Growing up in the late ’90s and early aughts, I didn’t know a single girl who didn’t try to learn every move to the “Bye, Bye, Bye” dancer, or who wouldn’t have given her right arm to run her fingers through Justin Timberlake’s spring-curled hair. (The arm/finger thing might have presented a problem, but that only illustrates our commitment.) ‘N Sync was to our high school experience what the Backstreet Boys was to junior high and, from what I hear, what Michael Jackson was to those of you unfortunate enough to grow up in the ’80s. But I digress.
When Lance Bass came out in 2006, he had a great deal of support. His bandmate Joey Fatone said “I back him up 100 percent,” and his friend Christina Applegate told People Magazine she’s “always accepted him as who he is. It’s about his own serenity at this point.”
The support that was closest to home, though, came from Bass’s parents–especially his mom. A devout Christian, she had a hard time with the news of his being gay at first. But, in a transcript from a recent talk she gave at a church, she says “the ﬁrst thing I did was fall to my knees and ask, ‘What would Jesus do?’ I almost immediately knew the answer… love my son. And that is what I have done.”
With great vulnerability, Diane Bass reveals that her journey in accepting her son as he is has not been an easy one. I would imagine this is the case for a number of Christian parents — not to mention gay Christians themselves. I admire Bass for speaking so honestly about how difficult this news was for her, and always coming back to the most important thing of all — loving her son. She says that, for some time, she prayed for a miracle, for God to make her son straight. But that wasn’t the miracle she got:
“The miracle is that I learned to have unconditional love and compassion for my son and others in the gay community. I haven’t marched in parades or spoken at conventions, but I do feel that God has led me to speak out concerning the church’s role.”
Bass goes on to illustrate the need for compassion in the church, especially regarding LGBT folks. She tells the story of a young gay man who, visiting church on Easter Sunday, found a note on his chair that said “You know you are going to hell.”

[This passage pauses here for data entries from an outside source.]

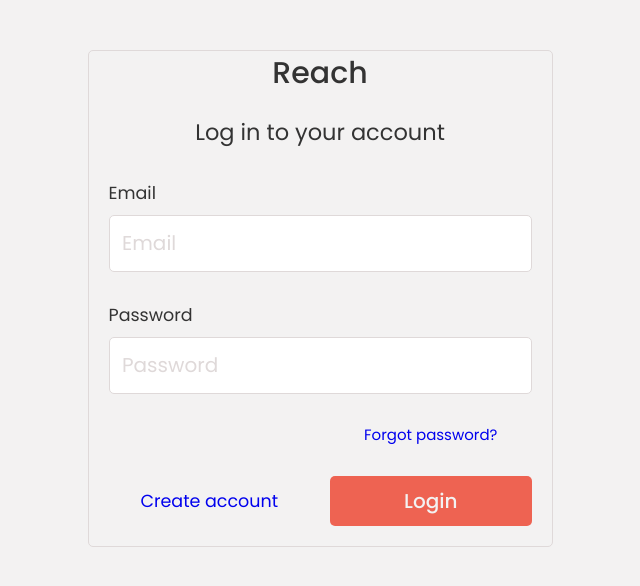
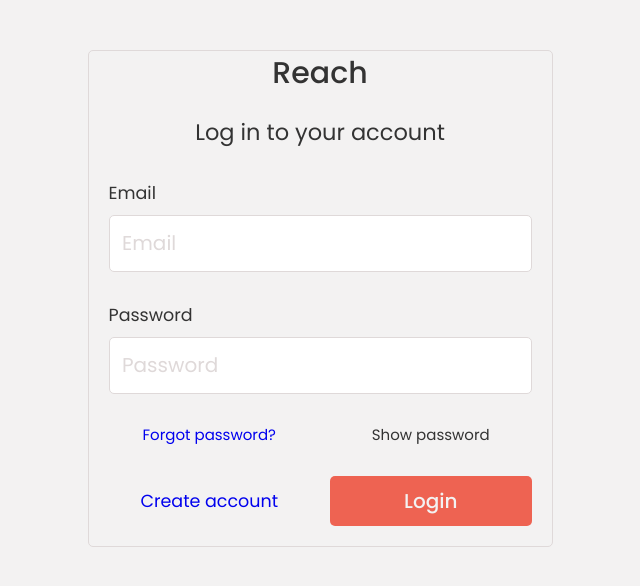
Before and after one commit to rocketxl5/reach, a React (Create React App) app: page /login in a window 1280 px wide. Shown: the top 586 px of the page, without its empty margins (320-960 px from the left). Built offline with nearby package versions, Linux system fonts and the light colour scheme.

Commit message:
Added show password button in login

```diff
--- a/src/components/auth/Login.js
+++ b/src/components/auth/Login.js
@@ -10,6 +10,7 @@ function Login() {
     const [input, setInput] = useState({})
     const [isValid, setIsValid] = useState(false)
     const [errorMessage, setErrorMessage] = useState('')
+    const [showPassword, setShowPassword] = useState(false)
     const { setUser } = useContext(UserContext)
 
     const logUser = (isValid) => {
@@ -32,6 +33,7 @@ function Login() {
                         }
 
                         return res.json().then((data) => {
+
                             throw new Error(JSON.stringify(data))
                         })
                     })
@@ -76,6 +78,15 @@ function Login() {
         }
     )
 
+    const handleClick = () => {
+        !showPassword ? setShowPassword(true) : setShowPassword(false)
+    }
+
+    // Show/hide password
+    useEffect(() => {
+        document.querySelector('#password').type = showPassword ? 'text' : 'password'
+    }, [showPassword])
+
     // Login
     useEffect(() => {
         if (isValid) {
@@ -105,7 +116,7 @@ function Login() {
                         <label htmlFor="name">Email</label>
                         <input
                             className={errors.email && 'input-error'}
-                            type="text"
+                            type="email"
                             name="email"
                             id="email"
                             value={values.email}
@@ -129,6 +140,7 @@ function Login() {
                     </div>
                     <div className="form-element">
                         <Link className="reset-password" to="/reset-password">Forgot password?</Link>
+                        <p className="show-password" onClick={handleClick} title="Show password">Show password</p>
                     </div>
                     <div className="form-element">
                         <Link className="link" to="/signup">Create account</Link>
--- a/src/components/utilities/baseURL.js
+++ b/src/components/utilities/baseURL.js
@@ -1,5 +1,5 @@
 const baseURL = () => {
-    const inProduction = true
+    const inProduction = false
 
     if (inProduction) {
         return 'https://reach-server.onrender.com'
--- a/src/css/form.css
+++ b/src/css/form.css
@@ -69,13 +69,16 @@ input:-webkit-autofill:active{
     justify-content: flex-end;
 }
 
-.reset-password {
+.reset-password,
+.show-password {
     flex-basis: calc(50% - 1rem);
     text-align: center;
+    cursor: pointer;
 }
 
 /* login form-element*/
-.form-element:last-of-type {
+.form-element:last-of-type,
+.form-element:nth-last-child(2) {
     display: flex;
     gap: 2rem;
 }
@@ -105,7 +108,7 @@ button:hover {
 }
 
 .form-error-message {
-    width: 100%;
+    max-width: 99%;
     margin-inline: auto;
     margin-block-start: 2rem;
     padding: 1rem;
```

I’m not sure when God died and made us the judge of who gets past the Pearly Gates. When any person comes to church for the first time, there is surely some level of anxiety involved. For a gay person, that level of anxiety may skyrocket at the thought that they are unwanted, unwelcome, unwhole. And as far as I know, it has never been the job of any Christian person to make anyone in the church feel unwelcome. The church can still deal with Scriptural complexities while welcoming every single human being who sets foot in our door. I’m grateful for the journey Diane Bass has been on, and hopeful for the day when no one will be made to feel unwelcome for walking through the doors of a church.